What’s the Chance of New Years Week FX Breakout?
Daily FX Market Roundup 12.27.19
By Kathy Lien, Managing Director of FX Strategy for BK Asset Management
We’ve finally made it to the last week of 2020. A coronavirus vaccine is the process of being rolled out, a Brexit agreement is in place and President Trump finally signed the stimulus bill into law. With a few days left until the end of the year, there’s a lot to be optimistic about. Stocks extended their gains and currencies should have done the same but the rally was limited to euro, Swiss Franc and the Canadian dollar. Other currencies like sterling declined and while this move may seem counterintuitive after years of waiting for an agreement, investors have Brexit exhaustion.
Euro has been one of the strongest currencies this year and it is still in demand for a number of reasons. Euro stands to benefit just as much as sterling from a Brexit deal because a breakdown in talks would disrupt economic activity for both regions. UK Prime Minister Johnson caved on the fisheries issuing, giving EU boats uninterrupted access for the next 5.5 years. Strict lockdown measures in France, Italy, Spain and the Netherlands have also slowed the virus curve. These countries are seeing material curve flattening and while it’s too early to tell, we may be seeing improvements in Germany as well.
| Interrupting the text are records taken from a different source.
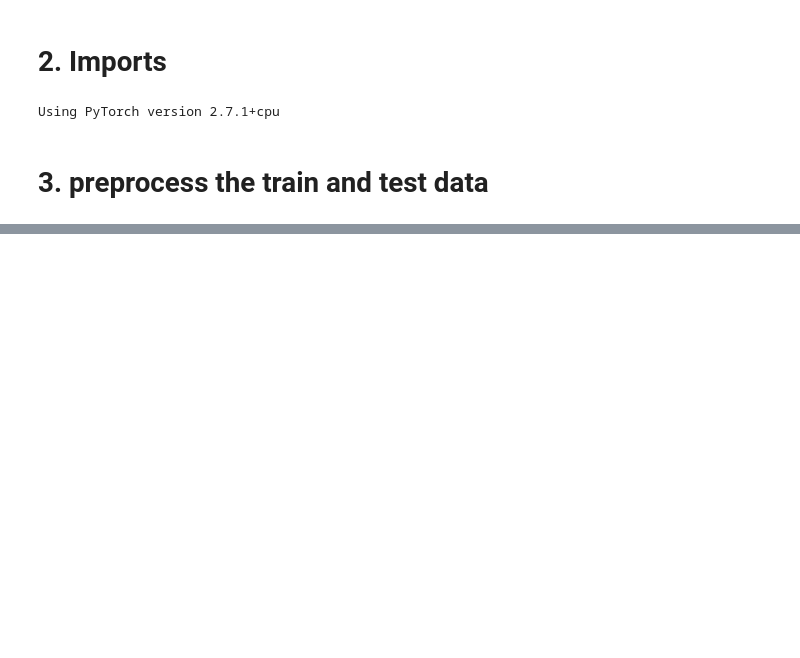
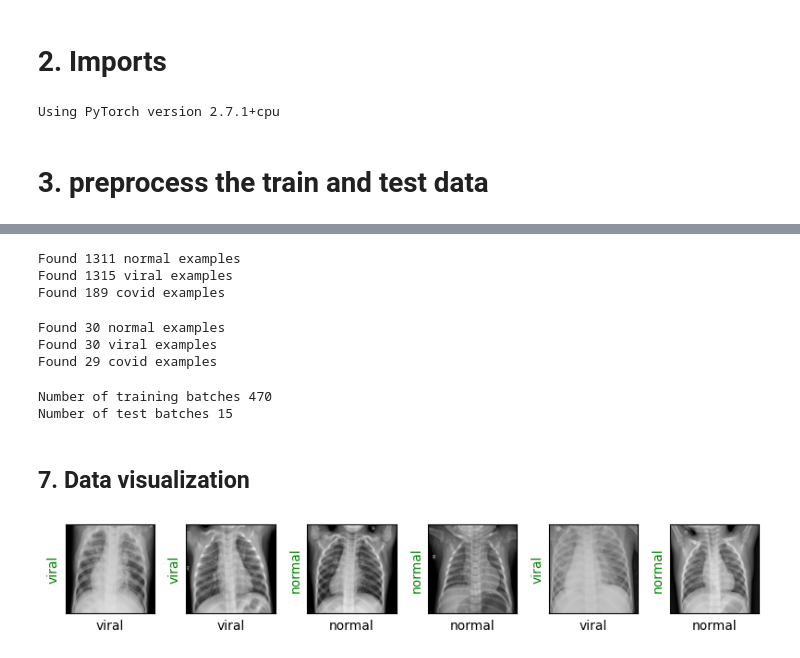
Before and after one commit to sreerag-chandrasekharan/Covid19-detection-chest-xray, a Jupyter notebook: Main.ipynb, the cells around one changed output, grey strips where cells are left out. Cells and saved outputs as stored; diff of their text form; code cells hidden in the pictures; blank space fills up the shorter version.

Commit message:
data visvalization

```diff
--- a/Main.ipynb
+++ b/Main.ipynb
@@ -57,0 +103,64 @@ if os.path.isdir(os.path.join(root_dir, source_dirs[1])):
+# %%
+train_dirs = {
+    'normal': 'COVID-19 Radiography Database/normal',
+    'viral': 'COVID-19 Radiography Database/viral',
+    'covid': 'COVID-19 Radiography Database/covid'
+}
+
+train_dataset = ChestXRayDataset(train_dirs, train_transform)
+# %% [output]
+Found 1311 normal examples
+Found 1315 viral examples
+Found 189 covid examples
+# %%
+test_dirs = {
+    'normal': 'COVID-19 Radiography Database/test/normal',
+    'viral': 'COVID-19 Radiography Database/test/viral',
+    'covid': 'COVID-19 Radiography Database/test/covid'
+}
+
+test_dataset = ChestXRayDataset(test_dirs, test_transform)
+# %% [output]
+Found 30 normal examples
+Found 30 viral examples
+Found 29 covid examples
+# %%
+batch_size = 6
+
+dl_train = torch.utils.data.DataLoader(train_dataset, batch_size=batch_size, shuffle=True)
+dl_test = torch.utils.data.DataLoader(test_dataset, batch_size=batch_size, shuffle=True)
+
+print('Number of training batches', len(dl_train))
+print('Number of test batches', len(dl_test))
+# %% [output]
+Number of training batches 470
+Number of test batches 15
+# %% [markdown]
+## 7. Data visualization
+# %%
+class_names = train_dataset.class_names
+
+
+def show_images(images, labels, preds):
+    plt.figure(figsize=(8, 4))
+    for i, image in enumerate(images):
+        plt.subplot(1, 6, i + 1, xticks=[], yticks=[])
+        image = image.numpy().transpose((1, 2, 0))
+        mean = np.array([0.485, 0.456, 0.406])
+        std = np.array([0.229, 0.224, 0.225])
+        image = image * std + mean
+        image = np.clip(image, 0., 1.)
+        plt.imshow(image)
+        col = 'green'
+        if preds[i] != labels[i]:
+            col = 'red'
+
+        plt.xlabel(f'{class_names[int(labels[i].numpy())]}')
+        plt.ylabel(f'{class_names[int(preds[i].numpy())]}', color=col)
+    plt.tight_layout()
+    plt.show()
+# %%
+images, labels = next(iter(dl_train))
+show_images(images, labels, labels)
+# %% [output]
+[figure, added]
```
Also changed, not shown: parts of 7 cells of this notebook.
The global economic calendar is very quiet with all markets closed on Friday. The Brexit and US stimulus agreements minimize headline risk this week leaving year end flows the primary driver of market movements. The S&P CaseShiller House price index is scheduled for release tomorrow followed by pending home sales, Chicago PMI and the trade balance on Wednesday. Jobless claims will be released on Thursday. Low interest rates prevented the housing market from crashing this year and in some suburban areas, we’ve seen significant uptick in prices. Massive pent up demand raises the prospect of a stronger growth in 2020.
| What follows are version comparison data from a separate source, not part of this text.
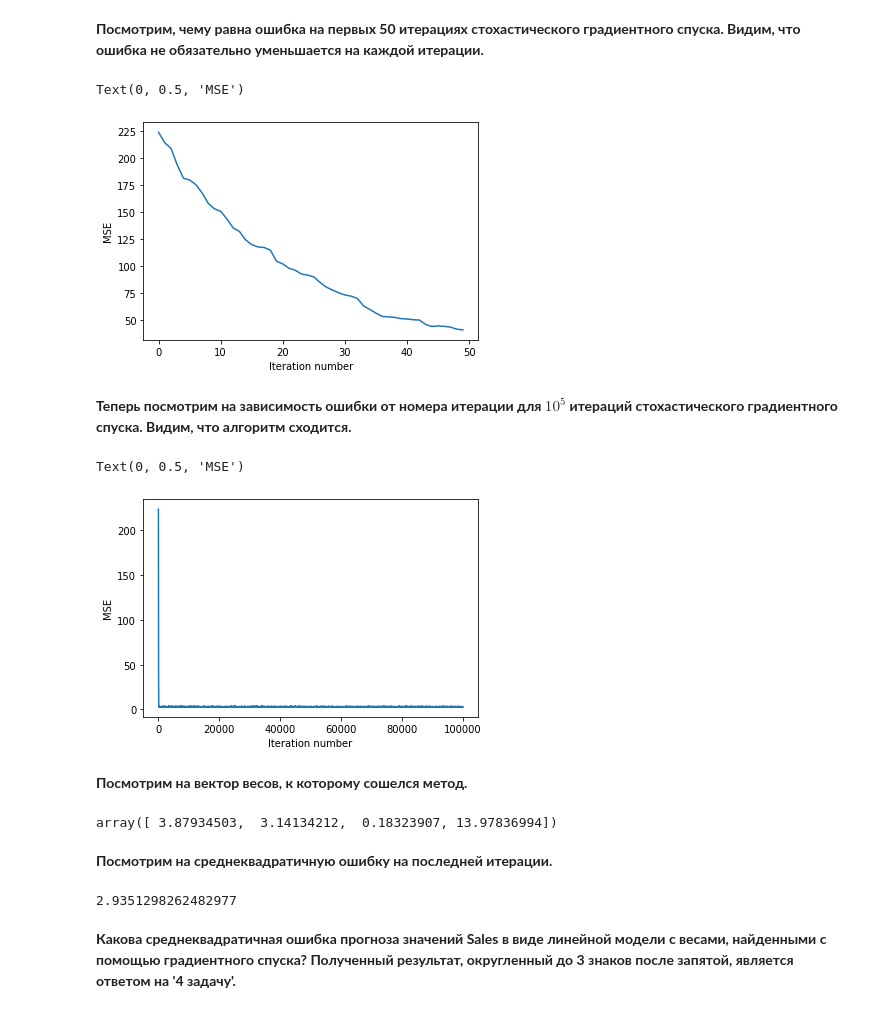
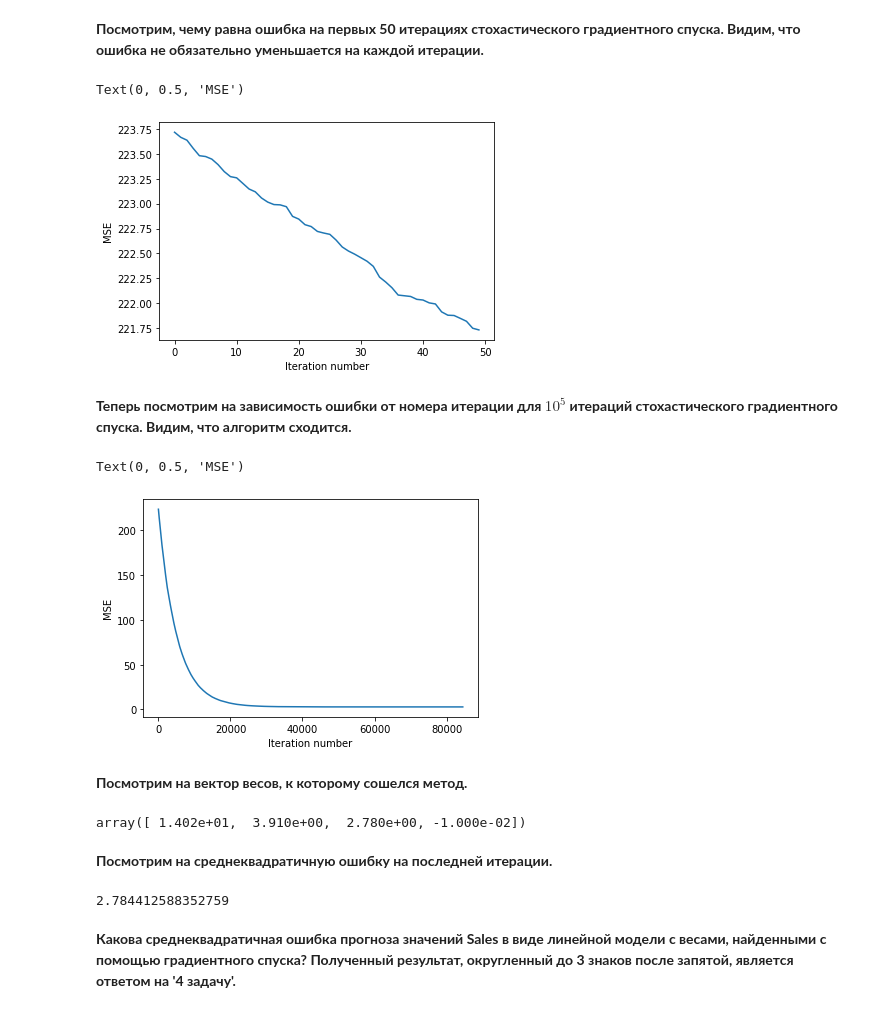
Before and after one commit to MrChuse/machine_learning_mipt, a Jupyter notebook: Task 4/PA_linreg_stochastic_grad_descent.ipynb, the cells around one changed output. Drawn from its saved outputs; the diff is of its cells as text; code cells hidden in the pictures.

Commit message:
Fixed division in grad

```diff
--- a/Task 4/PA_linreg_stochastic_grad_descent.ipynb
+++ b/Task 4/PA_linreg_stochastic_grad_descent.ipynb
@@ -135,6 +135,6 @@ array([[ 9.69852266e-01,  9.81522472e-01,  1.77894547e+00],
 **Добавьте к матрице *X* столбец из единиц, используя методы *hstack*, *ones* и *reshape* библиотеки NumPy. Вектор из единиц нужен для того, чтобы не обрабатывать отдельно коэффициент $w_0$ линейной регрессии.**
 # %%
 import numpy as np
-X = np.hstack((X, np.ones((X.shape[0], 1)))) # Ваш код здесь
+X = np.hstack((np.ones((X.shape[0], 1)), X)) # Ваш код здесь
 X
 # %% [output]
@@ -215,15 +208,8 @@ def stochastic_gradient_step(X, y, w, train_ind, eta=0.01, verbose=False):
     xk = X[train_ind]
     yk = y[train_ind]
     pred = xk.dot(w)
-    derror = 2 * (pred - yk)
+    derror = 2 * (pred - yk) / y.shape[0]
     dw = xk * derror
     if verbose:
         print('in gradient step', xk, yk, pred, derror, dw)
     return  w - eta * dw
-# %%
-w = np.array([0,0,0,0])
-print(mserror(y, linear_prediction(X, w)))
-w = stochastic_gradient_step(X, Y, w, 0)
-print(mserror(y, linear_prediction(X, w)))
-w = stochastic_gradient_step(X, Y, w, 0)
-print(mserror(y, linear_prediction(X, w)))
@@ -288,35 +270,36 @@ Wall time: 5.79 s
 # %% [markdown]
 **Посмотрим, чему равна ошибка на первых 50 итерациях стохастического градиентного спуска. Видим, что ошибка не обязательно уменьшается на каждой итерации.**
 # %%
+import matplotlib.pyplot as plt
 %matplotlib inline
-plot(range(50), stoch_errors_by_iter[:50])
-xlabel('Iteration number')
-ylabel('MSE')
+plt.plot(range(50), stoch_errors_by_iter[:50])
+plt.xlabel('Iteration number')
+plt.ylabel('MSE')
 # %% [output]
 Text(0, 0.5, 'MSE')
-[figure, old version]
+[figure, new version]
 # %% [markdown]
 **Теперь посмотрим на зависимость ошибки от номера итерации для $10^5$ итераций стохастического градиентного спуска. Видим, что алгоритм сходится.**
 # %%
 %matplotlib inline
-plot(range(len(stoch_errors_by_iter)), stoch_errors_by_iter)
-xlabel('Iteration number')
-ylabel('MSE')
+plt.plot(range(len(stoch_errors_by_iter)), stoch_errors_by_iter)
+plt.xlabel('Iteration number')
+plt.ylabel('MSE')
 # %% [output]
 Text(0, 0.5, 'MSE')
-[figure, old version]
+[figure, new version]
 # %% [markdown]
 **Посмотрим на вектор весов, к которому сошелся метод.**
 # %%
-stoch_grad_desc_weights
+stoch_grad_desc_weights.round(2)
 # %% [output]
-array([ 3.87934503,  3.14134212,  0.18323907, 13.97836994])
+array([ 1.402e+01,  3.910e+00,  2.780e+00, -1.000e-02])
 # %% [markdown]
 **Посмотрим на среднеквадратичную ошибку на последней итерации.**
 # %%
 stoch_errors_by_iter[-1]
 # %% [output]
-2.9351298262482977
+2.784412588352759
 # %% [markdown]
 **Какова среднеквадратичная ошибка прогноза значений Sales в виде линейной модели с весами, найденными с помощью градиентного спуска? Полученный результат, округленный до 3 знаков после запятой, является ответом на '4 задачу'.**
 # %%
```
Also changed, not shown: parts of 7 cells of this notebook.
There was a lot of news flow but minimal big moves Christmas week. Looking ahead, New Years week is typically a more eventful one for currencies. As shown in the table below, in most years, the trading ranges for EUR/USD remains the same but the trading range for USD/JPY can expand significantly. You may even recall the flash crash on January 3rd 2019 that took USDJPY from 108.90 to 104.80 in a matter of minutes. In late 2019, USDJPY which hovered near a 7 month high the day after Christmas sold off sharply New Years week. There’s not much on the calendar to trigger a move but year end flows in a low liquidity environment means USD/JPY could squeeze higher.